The Red Sox are stuck in a funk in which they’ve been all year where they take two steps forward but can’t continue that momentum and inevitably take at least one step back. That continued this past weekend when they dropped two of three to the Blue Jays after rolling into that series, and it’s the bullpen that has been the focus of the fan base of late. It’s certainly not the only issue, and as a unit they’ve actually been solid this year. Boston’s relief corps is in the bottom of the top ten in both ERA and FIP this season. I think it’s fair to say that part of the issue is that every fan base thinks their bullpen sucks. It’s part of the nature of the position where your failures are just so much more magnified than your successes.
At the same time, there are very real issues with this bullpen that are in some ways masked by the numbers. There simply isn’t a lot of talent in this unit and it feels like guys like Brandon Workman and Marcus Walden and, when he’s healthy again, Heath Hembree are all pitching over their heads this season. It’s certainly possible that is me underrating these pitchers — it certainly wouldn’t be my first time doing this — but looking at the depth chart it seems like there is one top guy and then a whole lot of issues.
What’s making matters even more untenable of late is that the one top guy, Matt Barnes, is struggling mightily. Barnes is clearly the best reliever in this Red Sox bullpen, but he has not been pitching like it lately. To be fair, even with the recent struggles his overall numbers still look great. The righty has made 34 appearances this year with 33 innings and he has pitched to a 3.82 ERA, a 2.39 FIP and a 1.79 DRA. In fact, by peripherals this has been the best season of his career with over 16 strikeouts per nine innings and a career-high ground ball rate just below 60 percent. In fact, among the 269 pitchers with at least 30 innings under their belts this year, Barnes’ park-adjusted DRA is the best in all of baseball.
That’s all well and good, but it’s not exactly a consolation prize for what he has looked like lately. What he has looked like is not the top reliever of a playoff-caliber bullpen, particularly not one with the lack of depth possessed by the Red Sox. Going back to May 22, he has pitched to an ugly 7.07 ERA with nearly a walk per inning. He’s still getting the strikeouts (24 in 14 innings) but the walks combined with a .406 batting average on balls in play are leading to disastrous results. What the Red Sox need to figure out is what exactly is going on.

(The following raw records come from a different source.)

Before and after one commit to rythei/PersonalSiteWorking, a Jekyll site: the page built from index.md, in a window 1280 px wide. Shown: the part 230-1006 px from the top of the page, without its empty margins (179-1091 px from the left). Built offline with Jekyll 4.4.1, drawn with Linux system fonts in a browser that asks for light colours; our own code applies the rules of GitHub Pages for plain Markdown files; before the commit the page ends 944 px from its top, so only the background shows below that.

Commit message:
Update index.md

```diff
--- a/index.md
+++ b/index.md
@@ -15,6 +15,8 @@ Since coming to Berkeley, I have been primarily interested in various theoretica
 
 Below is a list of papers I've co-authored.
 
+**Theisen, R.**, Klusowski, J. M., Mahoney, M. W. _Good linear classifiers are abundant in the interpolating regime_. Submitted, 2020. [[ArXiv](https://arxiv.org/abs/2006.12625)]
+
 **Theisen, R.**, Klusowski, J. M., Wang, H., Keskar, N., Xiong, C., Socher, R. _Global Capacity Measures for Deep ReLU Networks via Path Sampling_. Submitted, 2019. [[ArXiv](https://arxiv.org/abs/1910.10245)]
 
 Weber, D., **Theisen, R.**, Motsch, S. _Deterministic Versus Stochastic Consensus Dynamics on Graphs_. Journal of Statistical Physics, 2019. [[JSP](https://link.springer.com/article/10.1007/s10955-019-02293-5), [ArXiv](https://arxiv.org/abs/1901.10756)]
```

Right now, it’s the control that is really killing him of late. As I said, he is walking nearly a batter per inning in this recent stretch. In that time frame, he has walked just over 17 percent of his opponents, which is among the worst rates in baseball. There have been 334 pitchers who have tossed at least 10 innings since May 22 and only five have walked batters at a higher rate. (A little off-topic, but Brandon Workman is one of those five pitchers).
Digging a little bit deeper, it’s been his fastball in particular that seems to be an issue. Early in the season, Barnes was relying very heavily on his curveball, and it was working. As I wrote early in the year, though, it seemed unsustainable. Eventually, batters were going to lay off his curveball and force him to come back with the fastball. That’s happened of late, as he has slowly used his fastball more and more this year and in June is starting to throw the pitch more than half the time for the first time in 2019. However, he’s also struggling more than ever with his command on the pitch. His swing rate on the fastball has fallen by 16 percent since the start of his slide and almost half of the heaters he’s thrown have gone for balls. That’s supposed to be the pitch he gets over for strikes when he needs it.
All of this so far has ignored what is almost certainly the biggest issue for Barnes so far: His workload. Since the start of June, no pitcher has been used more than Barnes. Moreover, these have all been high-stress appearances since his role is to face off against his opponents’ best hitters day in and day out. It’s hard to know how much of the blame goes on this usage, because putting it all on the lack of depth forcing Cora to use Barnes as much as he has seems to be taking an undue amount of responsibility away from the pitcher who isn’t making his pitches. At the same time, it’s hard watching him and not thinking he looks like a fatigued arm. Whatever the case may be, with the way this Red Sox bullpen is constituted it doesn’t work unless Barnes is throwing strikes, getting swings and dominating. That hasn’t been happening of late, but hopefully a little rest will get him back on that path.